Xuejun Dong, Paul Nyren, Bob Patton, Guojie Wang, Brian Kreft, Anne Nyren, NDSU, Central Grasslands Research Extension Center, Streeter, ND
Ryan Limb, Don Kirby, NDSU, Department of Animal and Range Science, Fargo, ND
Larry Cihacek, NDSU, Department of Soil Science, Fargo, ND
This year marked the second year of the three-year project entitled “Using an Ecosystem Model for Rangeland Management.” As indicated in the Central Grasslands Research Extension Center (CGREC) Annual Reports of 2003 and 2004, this project has a three-part working plan:
1. Use two physiological models (Thornley and Verberne, 1989; Thornley, 1996) as a framework to target a set of plant and soil parameters for site-specific determination.
2. Choose the appropriate field and laboratory measurements to estimate the model parameters and characterize ecosystem status; and
3. Test the parameterized model in the Missouri Coteau area of North Dakota.
By the end of the 2005 growing season, all scheduled field and laboratory measurements for the current phase of the project were completed. In this report, we highlight the following preliminary results.
(1) By measuring the functioning of the stomates (tiny openings) on plant leaf surfaces, we observed that the stomates of tall wheatgrass (Agropyron elongatum), an important forage grass, remained open even under adverse environmental conditions. This tendency of stomates to remain open would make this species a big user of soil moisture, which poses a problem in semi-arid areas where water resources are scarce.
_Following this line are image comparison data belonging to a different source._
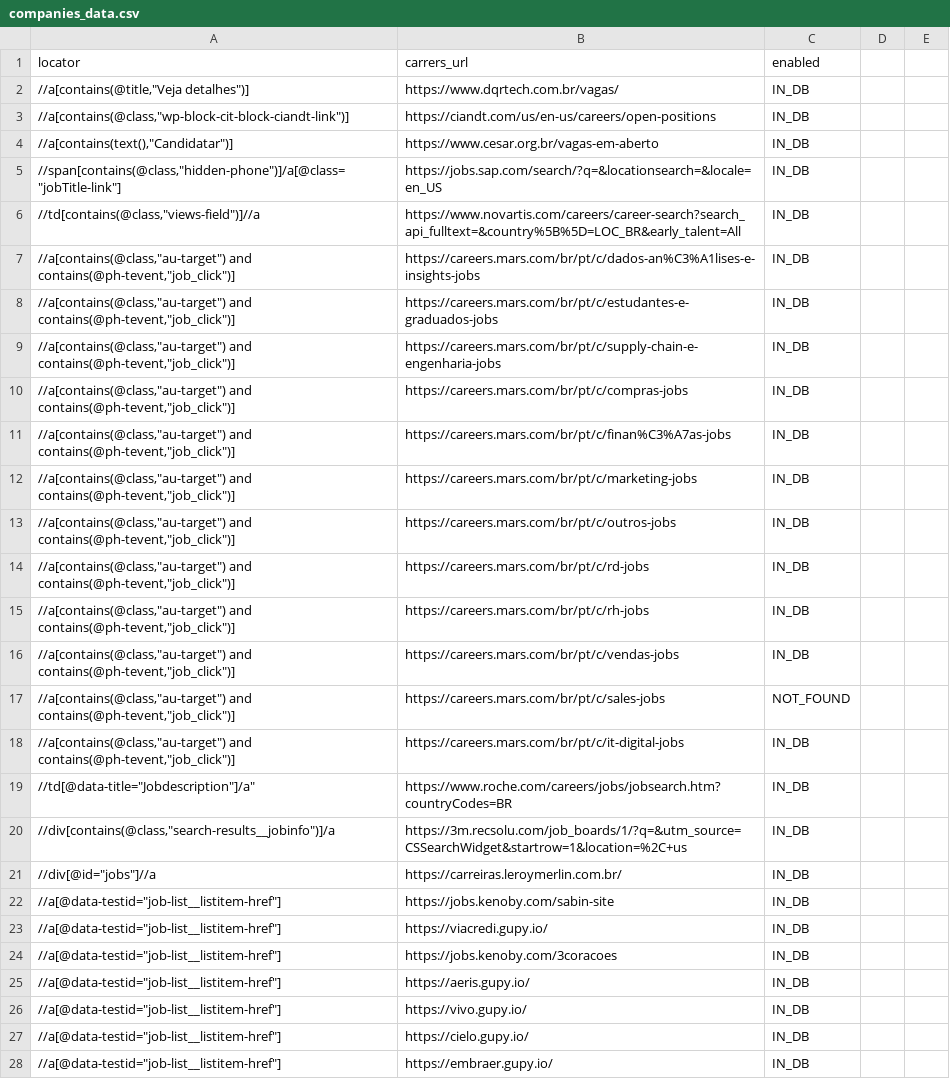
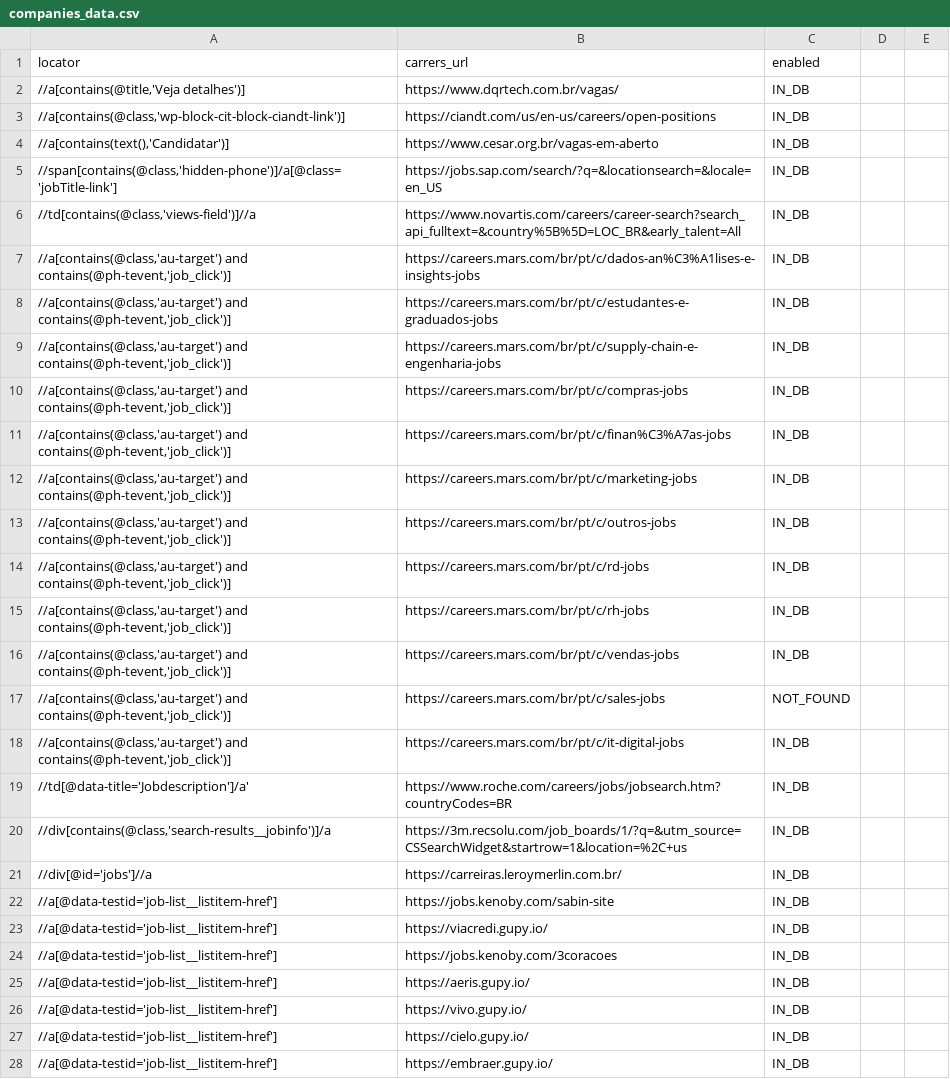
Before and after one commit to douglasdcm/search-jobs, a CSV file: src/crawler/companies_data.csv, drawn as a sheet; only a part is shown; the diff covers the shown part only; the diff names each change by its address in the sheet, - before the commit and + after, or states it on an @@ line.

Commit message:
changing double quote to single quote in data file

```diff
--- a/src/crawler/companies_data.csv
+++ b/src/crawler/companies_data.csv
-A2 (locator): //a[contains(@title,"Veja detalhes")]
+A2 (locator): //a[contains(@title,'Veja detalhes')]
-A3 (locator): //a[contains(@class,"wp-block-cit-block-ciandt-link")]
+A3 (locator): //a[contains(@class,'wp-block-cit-block-ciandt-link')]
-A4 (locator): //a[contains(text(),"Candidatar")]
+A4 (locator): //a[contains(text(),'Candidatar')]
-A5 (locator): //span[contains(@class,"hidden-phone")]/a[@class="jobTitle-link"]
+A5 (locator): //span[contains(@class,'hidden-phone')]/a[@class='jobTitle-link']
-A6 (locator): //td[contains(@class,"views-field")]//a
+A6 (locator): //td[contains(@class,'views-field')]//a
-A7:A18 (locator): //a[contains(@class,"au-target") and contains(@ph-tevent,"job_click")]
+A7:A18 (locator): //a[contains(@class,'au-target') and contains(@ph-tevent,'job_click')]
-A19 (locator): //td[@data-title="Jobdescription"]/a"
+A19 (locator): //td[@data-title='Jobdescription']/a'
-A20 (locator): //div[contains(@class,"search-results__jobinfo")]/a
+A20 (locator): //div[contains(@class,'search-results__jobinfo')]/a
-A21 (locator): //div[@id="jobs"]//a
+A21 (locator): //div[@id='jobs']//a
-A22:A28 (locator): //a[@data-testid="job-list__listitem-href"]
+A22:A28 (locator): //a[@data-testid='job-list__listitem-href']
```
Also changed, not shown: 133 edited cells elsewhere in this file.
(2) By analyzing soil samples collected from the field, we calculated that the microbial biomass nitrogen for the mollisols (grassland soils) at the CGREC averaged 71 μg/g dry soil and biomass carbon averaged 305 μg/g dry soil from June to September. These calculations are useful for modeling soil nitrogen flow.
(3) Using a CGREC-designed chamber for measuring photosynthesis and respiration of plant communities at the CGREC, we calculated the daily net flux of CO2 on selected clear days during the growing season. In June of 2004 and 2005, when plants were in an active growth stage, the grazed pastures (especially moderately grazed ones) had an increase in daily CO2 flux when compared with the protected (idled) exclosures. This increased net carbon gain was primarily the result of decreased ecosystem respiration in the grazed pastures, as compared with idled ones, which sometimes had a net loss in daily CO2 exchange.
This project has two interesting features that deserve mention. First, despite the fact that many new concepts and theories are arising in the field of ecology, this applied agricultural study is more appropriately based on a relatively mature paradigm so that research efforts over the years can be put into a consistent framework with an emphasis on practical uses. In this regard, the Hurley pasture model, which has successfully and transparently synthesized many advances in plant eco-physiology over the past decades, was our central interest when we started developing our research plan three years ago. Second, because the project fieldwork is demanding (involving several disciplines of the plant and soil sciences) but must be accomplished within a couple of years, we needed a single ecologically typical and socially important agricultural research site on which to concentrate our limited research efforts for field data collection. The CGREC and nearby pastures, representing the native grasslands and tame pastures of the Missouri Coteau area of North Dakota, served as an excellent research base.
Table of Contents
● Leaf physiology: Three forage species from the CRP (Conservation Reserve Program) study site
● Whole-plant physiology: Growing four grass species in a greenhouse
● Soil microbial biomass: an estimate for the Missouri Coteau mollisols
● Ecosystem carbon exchange: A diurnal budget